→ Problem statement
Where a line below holds the string "return", copy that line.

*** Given records ***

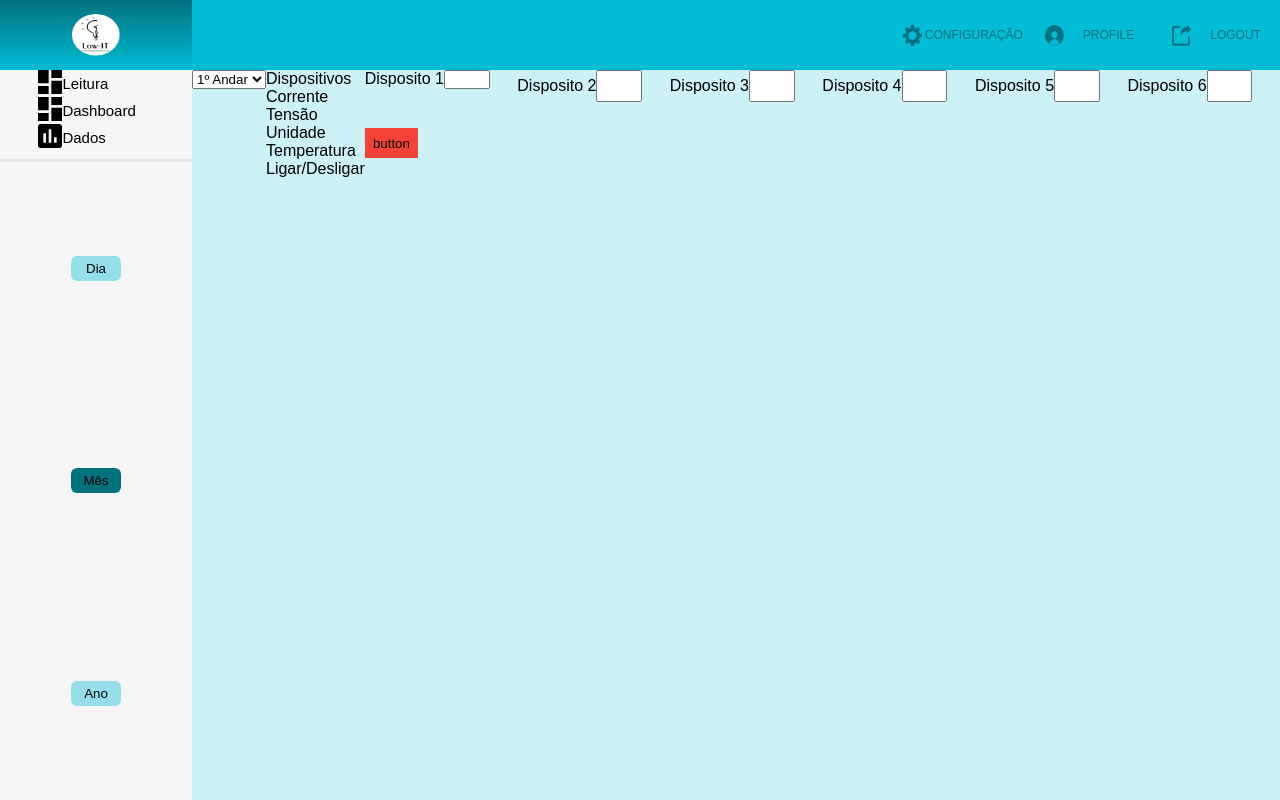
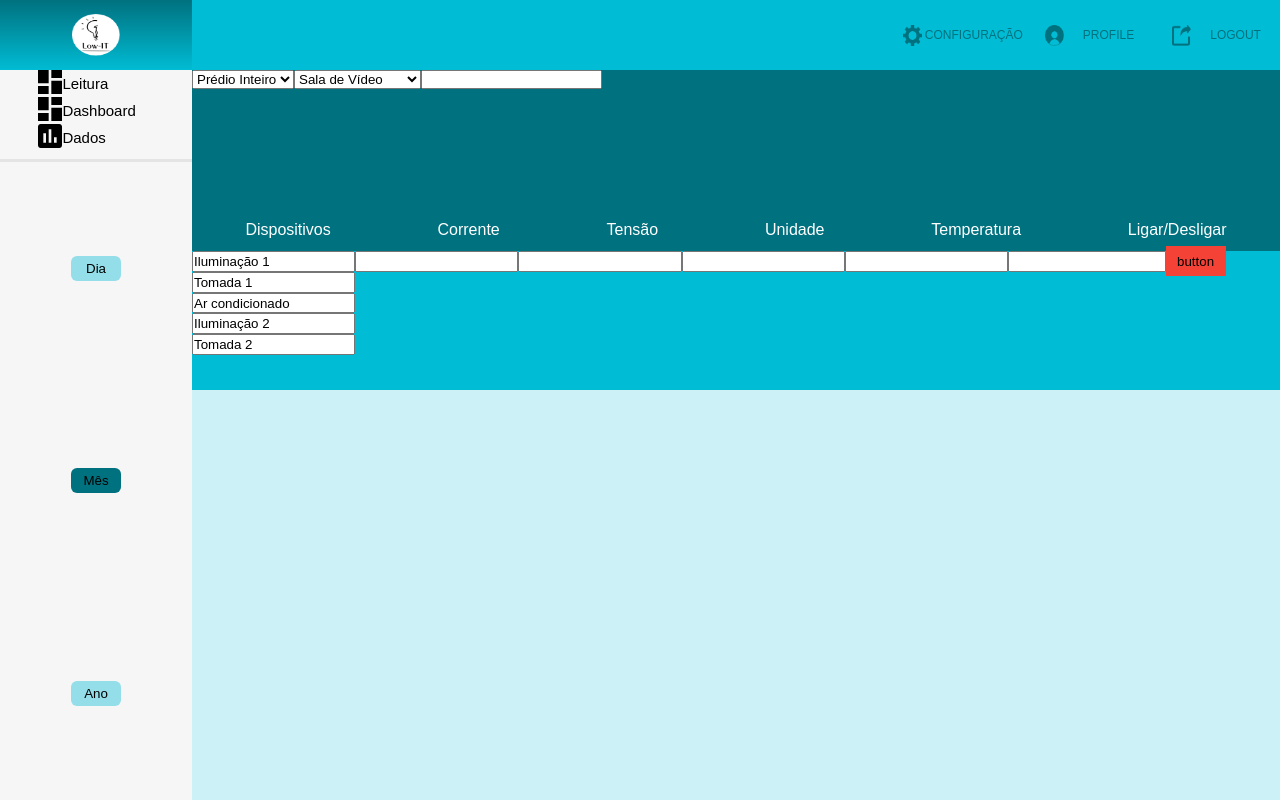
Before and after one commit to mymrtt/lowit, a React (Create React App) app: page /dashboard in a window 1280 px wide. Built offline with nearby package versions, Linux system fonts and the light colour scheme.

Commit message:
começo da tela dashboard

```diff
--- a/src/components/Dashboard.js
+++ b/src/components/Dashboard.js
@@ -1,136 +1,31 @@
 import React, { Component } from 'react';
 
 import FormSelectDash from './FormSelectDash';
+import Dispositivos from './Dispositivos';
 
 class Dashboard extends Component {
-  constructor(){
-    super();
-    this.state = {
-      inputext: '',
-      value: '',
-      toggleState: true
-    };
-  }
-
-  changeColor = () => {
-    this.setState({
-      toggleState: !this.state.toggleState
-    })
-  }
-
-  updateInpuText(event){
-    this.setState({inputext: event.target.value.substr(0, 20)});
-  }
-
   render(){
     return(
-      <div className="ContainerDashboard" onload="plot();">
-        <div>
-          <FormSelectDash />
+      <div className="container_dashboard">
+        <FormSelectDash />
+        <div className="container_tabela-cabecalho">
+            <p className="cabecalho_itens">Dispositivos</p>
+            <p className="cabecalho_itens">Corrente</p>
+            <p className="cabecalho_itens">Tensão</p>
+            <p className="cabecalho_itens">Unidade</p>
+            <p className="cabecalho_itens">Temperatura</p>
+            <p className="cabecalho_itens">Ligar/Desligar</p>
         </div>
-        <div>
-          <div>
-
-
-            <div>
-              <div className="containerTabela">
-                <div className="ContainerTabelaCabecalho">
-                  <div className="ContainerTabelaCabecalhoItems">
-                    <p className="HeaderTable">Dispositivos</p>
-                    <p className="HeaderTable">Corrente</p>
-                    <p className="HeaderTable">Tensão</p>
-                    <p className="HeaderTable">Unidade</p>
-                    <p className="HeaderTable">Temperatura</p>
-                    <p className="HeaderTable">Ligar/Desligar</p>
-                  </div>
-                </div>
-                <div className="ContainerTabelaConteudo">
-                  {/* {
-                    this.state.pedidos.map(item => {
-                      return (
-                        <div>
-                          <p className="CelTable" value={item['dispositivos']} />
-                          <p className="CelTable" value={item['corrente']} />
-                          <p className="CelTable" value={item['tensão']} />
-                          <p className="CelTable" value={item['unidade']} />
-                          <p className="CelTable" value={item['temperatura']} />
-                          <p className="CelTable" value={item['ligardesligar']} />
-                        </div>
-                      )
-                    })
-                  } */}
-                </div>
-              </div>
-            </div>
-
-
-
-
-
-
-
-
-
-
-
-
-
-
+        <div className="container_dashboard-conteudo">
+          <div className="container_dashboard-tabeladispositivos">
+            <input className="tabela_dispositivos-itens" type="text" value="Iluminação 1" name="iluminacao1" />
+            <input className="tabela_dispositivos-itens" type="text" value="Tomada 1" name="tomada1" />
+            <input className="tabela_dispositivos-itens" type="text" value="Ar condicionado" name="arcondicionado" />
+            <input className="tabela_dispositivos-itens" type="text" value="Iluminação 2" name="iluminacao2" />
+            <input className="tabela_dispositivos-itens" type="text" value="Tomada 2" name="tomada2" />
           </div>
-          <div>
-            {/* dispositivos */}
-          </div>
+          <Dispositivos />
         </div>
-
-
-        {/* DISPOSITIVO 1 */}
-        <div>
-          <div>
-            <label for="dispositivo1">Disposito 1</label>
-            <input for="input_dispositivo1" type="number" className="inpuTextDashboard" name={this.state.inputext} value="" onChange={this.updateInpuText.bind(this)} onInput="plot();"/>
-            <p></p>
-          </div>
-          <div className="container_btns">
-            <input type="button" value="button" name="btn1" style={{backgroundColor: this.state.toggleState === true ? '#F44336' : '#4CAF50'}}
-            className="btnOnOff" onClick={this.changeColor} />
-          </div>
-        </div>
-        {/* DISPOSITIVO 1 */}
-        {/* DISPOSITIVO 2 */}
-        <div>
-          <label for="dispositivo2">Disposito 2</label>
-          <input for="input_dispositivo2" type="number" className="inpuTextDashboard" value={this.state.inputext} onChange={this.updateInpuText.bind(this)} onInput="plot();" />
-          <p></p>
-        </div>
-        {/* DISPOSITIVO 2 */}
-        {/* DISPOSITIVO 3 */}
-        <div>
-        <label for="dispositivo3">Disposito 3</label>
-          <input for="input_dispositivo3" type="number" className="inpuTextDashboard" value={this.state.inputext} onChange={this.updateInpuText.bind(this)} onInput="plot();" />
-          <p></p>
-        </div>
-        {/* DISPOSITIVO 3 */}
-        {/* DISPOSITIVO 4 */}
-        <div>
-          <label for="dispositivo4">Disposito 4</label>
-          <input for="input_dispositivo4" type="number" className="inpuTextDashboard" value={this.state.inputext} onChange={this.updateInpuText.bind(this)} onInput="plot();" />
-          <p></p>
-        </div>
-        {/* DISPOSITIVO 4 */}
-        {/* DISPOSITIVO 5 */}
-        <div>
-          <label for="dispositivo5">Disposito 5</label>
-          <input for="input_dispositivo5" type="number" className="inpuTextDashboard" value={this.state.inputext} onChange={this.updateInpuText.bind(this)} onInput="plot();" />
-          <p></p>
-        </div>
-        {/* DISPOSITIVO 5 */}
-        {/* DISPOSITIVO 6 */}
-        <div>
-          <label for="dispositivo6">Disposito 6</label>
-          <input for="input_dispositivo6" type="number" className="inpuTextDashboard" value={this.state.inputext} onChange={this.updateInpuText.bind(this)} onInput="plot();" />
-          <p></p>
-        </div>
-        {/* DISPOSITIVO 6 */}
       </div>
     );
   }
--- a/src/components/Dispositivos.js
+++ b/src/components/Dispositivos.js
@@ -1,47 +1,63 @@
-// import React, { Component } from 'react';
+import React, { Component } from 'react';
 
-// class Dispositivo extends Component {
-//   constructor(props){
-//     super(props);
-//     this.state = {
-//       toggleState: true
-//     }
-//   }
+class Dispositivos extends Component {
 
-//   // changeColor(){
-//   //   if(this.state.toggleState === true){
-//   //     return '#F44336'
-//   //   }
-//   //   return '#4CAF50'
-//   // }
+  constructor(props){
+    super(props);
+    this.state = {
+      toggleState: true,
+      inputext: '',
+      value: '',
+    }
+  }
 
-//   changeColor = () => {
-//     this.setState({
-//       toggleState: !this.state.toggleState
-//     })
-//   }
+  changeColor = () => {
+    this.setState({
+      toggleState: !this.state.toggleState
+    })
+  }
 
-//   render() {
-//     return(
-//       <div className="container_dispositivos">
-//         <p>Dispositivos Conectados</p>
-//         <div>
-//           <div className="container_btns">
-//             <div className="btn">
-//               <p>Disposito 1</p>
-//               <input type="button" value="button" name="btn1" style={{backgroundColor: this.state.toggleState === true ? '#F44336' : '#4CAF50'}}
-//             className="btnOnOff" onClick={this.changeColor} />
-//             </div>
-//             <div className="btn">
-//               <p>Disposito 2</p>
-//               <input type="button" value="button" name="btn2" style={{backgroundColor: this.state.toggleState === true ? '#F44336' : '#4CAF50'}}
-//             className="btnOnOff" onClick={this.changeColor} />
-//             </div>
-//           </div>
-//         </div>
-//       </div>
-//     );
-//   }
-// }
+  updateInpuText(event){
+    this.setState({inputext: event.target.value.substr(0, 20)});
+  }
 
-// export default Dispositivo;
+  render() {
+    return(
+      <div className="container_dispositivos" onload="plot();">
+        <div className="container_dispositivos-blocos">
+          {/* um bloco */}
+          <div className="dispositivos_blocos">
+            <input  type="number" className="input_dispositivos" name={this.state.inputext} value="" onChange={this.updateInpuText.bind(this)} onInput="plot();"/>
+          </div>
+          {/* um bloco */}
+          {/* dois blocos */}
+          <div className="dispositivos_blocos">
+            <input type="number" className="input_dispositivos" name={this.state.inputext} value="" onChange={this.updateInpuText.bind(this)} onInput="plot();"/>
+          </div>
+          {/* dois blocos */}
+          {/* 3 blocos */}
+          <div className="dispositivos_blocos">
+            <input type="number" className="input_dispositivos" name={this.state.inputext} value="" onChange={this.updateInpuText.bind(this)} onInput="plot();"/>
+          </div>
+          {/* 3 blocos */}
+          {/* 4 blocos */}
+          <div className="dispositivos_blocos">
+            <input type="number" className="input_dispositivos" name={this.state.inputext} value="" onChange={this.updateInpuText.bind(this)} onInput="plot();"/>
+          </div>
+          {/* 4 blocos */}
+          {/* 5 blocos */}
+          <div className="dispositivos_blocos">
+            <input type="number" className="input_dispositivos" name={this.state.inputext} value="" onChange={this.updateInpuText.bind(this)} onInput="plot();"/>
+            <div className="container_btns">
+              <input type="button" value="button" name="btn1" style={{backgroundColor: this.state.toggleState === true ? '#F44336' : '#4CAF50'}}
+              className="btnOnOff" onClick={this.changeColor} />
+            </div>
+          </div>
+          {/* 5 blocos */}
+        </div>
+      </div>
+    );
+  }
+}
+
+export default Dispositivos;
--- a/src/components/FormSelectDash.js
+++ b/src/components/FormSelectDash.js
@@ -4,7 +4,7 @@ class FormSelectDash extends React.Component {
   constructor(props) {
     super(props);
     this.state = {
-      value: ''
+
     };
 
     this.handleChange = this.handleChange.bind(this);
@@ -16,15 +16,31 @@ class FormSelectDash extends React.Component {
 
   render() {
     return (
+      <div className="container_formselectdash">
         <form onSubmit={this.handleSubmit}>
           <label>
-          <select value={this.state.value} onChange={this.handleChange} title="Prédio Inteiro">
+            <select onChange={this.handleChange}>
+              <option value="">Prédio Inteiro</option>
               <option value="">1º Andar</option>
               <option value="">2º Andar</option>
               <option value="">3º Andar</option>
             </select>
+            <select>
+              {/* opçao apos escolher o andar */}
+              <option value="">Sala de Vídeo</option>
+              <option value="">Hall</option>
+              <option value="">Sala de Palestras</option>
+              <option value="">Área de Lazer</option>
+            </select>
+            {/* opçao escolhida */}
+            <input type="text" value="" name="" />
           </label>
+          {/* <label>
+            <input type="text" value="" name="andar" />
+            <input type="text" value="Tomada 2" name="" />
+          </label> */}
         </form>
+      </div>
     );
   }
 }
--- a/src/main/App.css
+++ b/src/main/App.css
@@ -231,10 +231,41 @@ aside{
 /* LEITURA */
 
 /* DASHBOARD */
-.ContainerDashboard{
+.container_dashboard{
 	width: 100%;
-	height: 100%;
-	display: flex;
+	height: 40vh;
+  display: flex;
+  flex-direction: column;
+  background-color: #00717F;
+}
+.container_dashboard-tabela{
+  width: 100%;
+  height: 100%;
+  display: flex;
+}
+.container_tabela-cabecalho{
+  width: 100%;
+  height: 30%;
+  display: flex;
+  justify-content: space-around;
+  align-items: center;
+  color: #fff;
+}
+.container_dashboard-conteudo{
+  width: 100%;
+  height: 100%;
+  display: flex;
+  background-color:#00BCD4;
+}
+.container_dashboard-tabeladispositivos{
+  width: 15%;
+  height: 100%;
+  display: flex;
+  flex-direction: column;
+}
+.tabela_dispositivos-itens{
+  width: 100%;
+  height: 15%;
 }
 .container_btns{
 	width: 35%;
@@ -248,11 +279,36 @@ aside{
   height: 30px;
   border: none;
 }
-.inpuTextDashboard{
-	width: 30%;
-	height: 30%;
+/* DASHBOARD */
+
+/* FORMSELECTDASH */
+.container_formselectdash{
+  width: 100%;
+  height: 100%;
+  display: flex;
+  flex-direction: column;
 }
-/* DASHBOARD */
+/* FORMSELECTDASH */
+
+/* DISPOSITIVOS DASHBOARD */
+.container_dispositivos{
+  display: flex;
+  width: 80%;
+  height: 100%;
+}
+.container_dispositivos-blocos{
+	width: 100%;
+  height: 15%;
+  display: flex;
+}
+.dispositivos_blocos{
+  display: flex;
+}
+.input_dispositivos{
+	width: 100%;
+	height: 100%;
+}
+/* DISPOSITIVOS DASHBOARD */
 
 /* DADOS */
 .container_dados{
--- a/src/main/Menu.js
+++ b/src/main/Menu.js
@@ -41,10 +41,6 @@ export class Menu extends Component {
             : "nav_link-label1"}>
           {link.label}
         </span>
-        {/* <img src={link.image} className="nav_link-img" alt="Ícone Menu" /> */}
-        {/* <span className="nav_link-label">
-          {link.label}
-        </span> */}
       </Link>
     )
   }
```
Also changed, not shown: 1 other file (tests, documents, lock files or other folders). Lines whose indentation alone changed are shown as unchanged.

*** End of Given records ***

→ Answer box
     return(
-                      return (
-//   //     return '#F44336'
-//   //   return '#4CAF50'
-//     return(
+    return(
     return (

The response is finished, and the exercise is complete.